● Work to be completed
Extract the listing below in full, unchanged.

● Supplied data
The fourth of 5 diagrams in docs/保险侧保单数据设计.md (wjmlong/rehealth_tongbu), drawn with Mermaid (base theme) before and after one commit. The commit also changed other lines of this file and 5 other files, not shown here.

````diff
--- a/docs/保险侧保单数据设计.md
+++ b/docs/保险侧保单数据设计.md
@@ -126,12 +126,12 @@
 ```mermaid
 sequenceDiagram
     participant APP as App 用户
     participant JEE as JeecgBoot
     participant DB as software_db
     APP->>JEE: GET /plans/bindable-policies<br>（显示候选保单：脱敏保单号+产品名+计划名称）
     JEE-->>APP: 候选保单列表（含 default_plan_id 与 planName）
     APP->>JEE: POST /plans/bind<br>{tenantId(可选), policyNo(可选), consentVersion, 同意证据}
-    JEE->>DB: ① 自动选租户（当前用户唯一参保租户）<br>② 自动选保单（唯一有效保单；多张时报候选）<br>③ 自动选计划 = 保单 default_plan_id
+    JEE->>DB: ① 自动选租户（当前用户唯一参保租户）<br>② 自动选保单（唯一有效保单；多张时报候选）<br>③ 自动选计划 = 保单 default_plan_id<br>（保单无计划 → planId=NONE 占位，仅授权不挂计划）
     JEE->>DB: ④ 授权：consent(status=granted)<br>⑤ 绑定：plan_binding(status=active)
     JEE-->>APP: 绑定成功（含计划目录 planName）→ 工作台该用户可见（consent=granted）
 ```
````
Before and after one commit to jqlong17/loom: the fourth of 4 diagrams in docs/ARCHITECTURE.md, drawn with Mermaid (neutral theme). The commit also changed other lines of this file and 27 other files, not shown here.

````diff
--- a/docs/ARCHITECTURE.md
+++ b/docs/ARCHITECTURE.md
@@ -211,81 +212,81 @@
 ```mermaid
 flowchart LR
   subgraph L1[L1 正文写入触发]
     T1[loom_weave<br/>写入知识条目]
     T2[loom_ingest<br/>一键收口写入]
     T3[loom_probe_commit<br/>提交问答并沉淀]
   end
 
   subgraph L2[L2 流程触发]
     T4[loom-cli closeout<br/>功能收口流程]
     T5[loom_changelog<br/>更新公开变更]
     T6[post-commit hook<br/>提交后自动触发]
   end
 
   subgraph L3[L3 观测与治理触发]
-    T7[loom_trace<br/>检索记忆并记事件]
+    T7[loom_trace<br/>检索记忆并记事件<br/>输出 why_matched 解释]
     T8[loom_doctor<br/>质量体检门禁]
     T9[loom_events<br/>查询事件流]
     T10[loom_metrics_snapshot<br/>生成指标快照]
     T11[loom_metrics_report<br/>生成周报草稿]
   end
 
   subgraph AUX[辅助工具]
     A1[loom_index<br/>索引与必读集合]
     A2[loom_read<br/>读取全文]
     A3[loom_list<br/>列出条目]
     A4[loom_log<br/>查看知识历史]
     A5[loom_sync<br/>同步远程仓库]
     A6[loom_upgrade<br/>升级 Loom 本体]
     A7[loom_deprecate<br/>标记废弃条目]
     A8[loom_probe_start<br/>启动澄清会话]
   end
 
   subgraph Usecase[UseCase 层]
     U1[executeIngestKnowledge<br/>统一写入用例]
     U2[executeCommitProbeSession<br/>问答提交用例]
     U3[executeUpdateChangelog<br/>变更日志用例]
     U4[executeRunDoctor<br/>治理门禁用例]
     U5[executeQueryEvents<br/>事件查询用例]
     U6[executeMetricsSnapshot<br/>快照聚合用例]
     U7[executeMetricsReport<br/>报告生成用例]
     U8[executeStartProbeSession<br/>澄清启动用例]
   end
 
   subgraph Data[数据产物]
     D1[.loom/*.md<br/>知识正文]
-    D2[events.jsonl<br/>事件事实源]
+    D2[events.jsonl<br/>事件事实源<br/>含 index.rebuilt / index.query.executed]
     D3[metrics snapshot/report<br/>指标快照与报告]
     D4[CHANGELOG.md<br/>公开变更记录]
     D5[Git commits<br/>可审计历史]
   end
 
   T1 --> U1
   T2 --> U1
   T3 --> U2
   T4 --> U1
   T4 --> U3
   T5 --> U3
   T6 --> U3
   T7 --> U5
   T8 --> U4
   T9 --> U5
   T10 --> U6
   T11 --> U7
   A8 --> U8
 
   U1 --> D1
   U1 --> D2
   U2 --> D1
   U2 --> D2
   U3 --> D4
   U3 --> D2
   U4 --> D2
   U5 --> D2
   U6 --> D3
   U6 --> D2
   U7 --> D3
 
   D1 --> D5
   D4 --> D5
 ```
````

● Solved problem
The fourth of 5 diagrams in docs/保险侧保单数据设计.md (wjmlong/rehealth_tongbu), drawn with Mermaid (base theme) before and after one commit. The commit also changed other lines of this file and 5 other files, not shown here.

````diff
--- a/docs/保险侧保单数据设计.md
+++ b/docs/保险侧保单数据设计.md
@@ -126,12 +126,12 @@
 ```mermaid
 sequenceDiagram
     participant APP as App 用户
     participant JEE as JeecgBoot
     participant DB as software_db
     APP->>JEE: GET /plans/bindable-policies<br>（显示候选保单：脱敏保单号+产品名+计划名称）
     JEE-->>APP: 候选保单列表（含 default_plan_id 与 planName）
     APP->>JEE: POST /plans/bind<br>{tenantId(可选), policyNo(可选), consentVersion, 同意证据}
-    JEE->>DB: ① 自动选租户（当前用户唯一参保租户）<br>② 自动选保单（唯一有效保单；多张时报候选）<br>③ 自动选计划 = 保单 default_plan_id
+    JEE->>DB: ① 自动选租户（当前用户唯一参保租户）<br>② 自动选保单（唯一有效保单；多张时报候选）<br>③ 自动选计划 = 保单 default_plan_id<br>（保单无计划 → planId=NONE 占位，仅授权不挂计划）
     JEE->>DB: ④ 授权：consent(status=granted)<br>⑤ 绑定：plan_binding(status=active)
     JEE-->>APP: 绑定成功（含计划目录 planName）→ 工作台该用户可见（consent=granted）
 ```
````
Before and after one commit to jqlong17/loom: the fourth of 4 diagrams in docs/ARCHITECTURE.md, drawn with Mermaid (neutral theme). The commit also changed other lines of this file and 27 other files, not shown here.

````diff
--- a/docs/ARCHITECTURE.md
+++ b/docs/ARCHITECTURE.md
@@ -211,81 +212,81 @@
 ```mermaid
 flowchart LR
   subgraph L1[L1 正文写入触发]
     T1[loom_weave<br/>写入知识条目]
     T2[loom_ingest<br/>一键收口写入]
     T3[loom_probe_commit<br/>提交问答并沉淀]
   end
 
   subgraph L2[L2 流程触发]
     T4[loom-cli closeout<br/>功能收口流程]
     T5[loom_changelog<br/>更新公开变更]
     T6[post-commit hook<br/>提交后自动触发]
   end
 
   subgraph L3[L3 观测与治理触发]
-    T7[loom_trace<br/>检索记忆并记事件]
+    T7[loom_trace<br/>检索记忆并记事件<br/>输出 why_matched 解释]
     T8[loom_doctor<br/>质量体检门禁]
     T9[loom_events<br/>查询事件流]
     T10[loom_metrics_snapshot<br/>生成指标快照]
     T11[loom_metrics_report<br/>生成周报草稿]
   end
 
   subgraph AUX[辅助工具]
     A1[loom_index<br/>索引与必读集合]
     A2[loom_read<br/>读取全文]
     A3[loom_list<br/>列出条目]
     A4[loom_log<br/>查看知识历史]
     A5[loom_sync<br/>同步远程仓库]
     A6[loom_upgrade<br/>升级 Loom 本体]
     A7[loom_deprecate<br/>标记废弃条目]
     A8[loom_probe_start<br/>启动澄清会话]
   end
 
   subgraph Usecase[UseCase 层]
     U1[executeIngestKnowledge<br/>统一写入用例]
     U2[executeCommitProbeSession<br/>问答提交用例]
     U3[executeUpdateChangelog<br/>变更日志用例]
     U4[executeRunDoctor<br/>治理门禁用例]
     U5[executeQueryEvents<br/>事件查询用例]
     U6[executeMetricsSnapshot<br/>快照聚合用例]
     U7[executeMetricsReport<br/>报告生成用例]
     U8[executeStartProbeSession<br/>澄清启动用例]
   end
 
   subgraph Data[数据产物]
     D1[.loom/*.md<br/>知识正文]
-    D2[events.jsonl<br/>事件事实源]
+    D2[events.jsonl<br/>事件事实源<br/>含 index.rebuilt / index.query.executed]
     D3[metrics snapshot/report<br/>指标快照与报告]
     D4[CHANGELOG.md<br/>公开变更记录]
     D5[Git commits<br/>可审计历史]
   end
 
   T1 --> U1
   T2 --> U1
   T3 --> U2
   T4 --> U1
   T4 --> U3
   T5 --> U3
   T6 --> U3
   T7 --> U5
   T8 --> U4
   T9 --> U5
   T10 --> U6
   T11 --> U7
   A8 --> U8
 
   U1 --> D1
   U1 --> D2
   U2 --> D1
   U2 --> D2
   U3 --> D4
   U3 --> D2
   U4 --> D2
   U5 --> D2
   U6 --> D3
   U6 --> D2
   U7 --> D3
 
   D1 --> D5
   D4 --> D5
 ```
````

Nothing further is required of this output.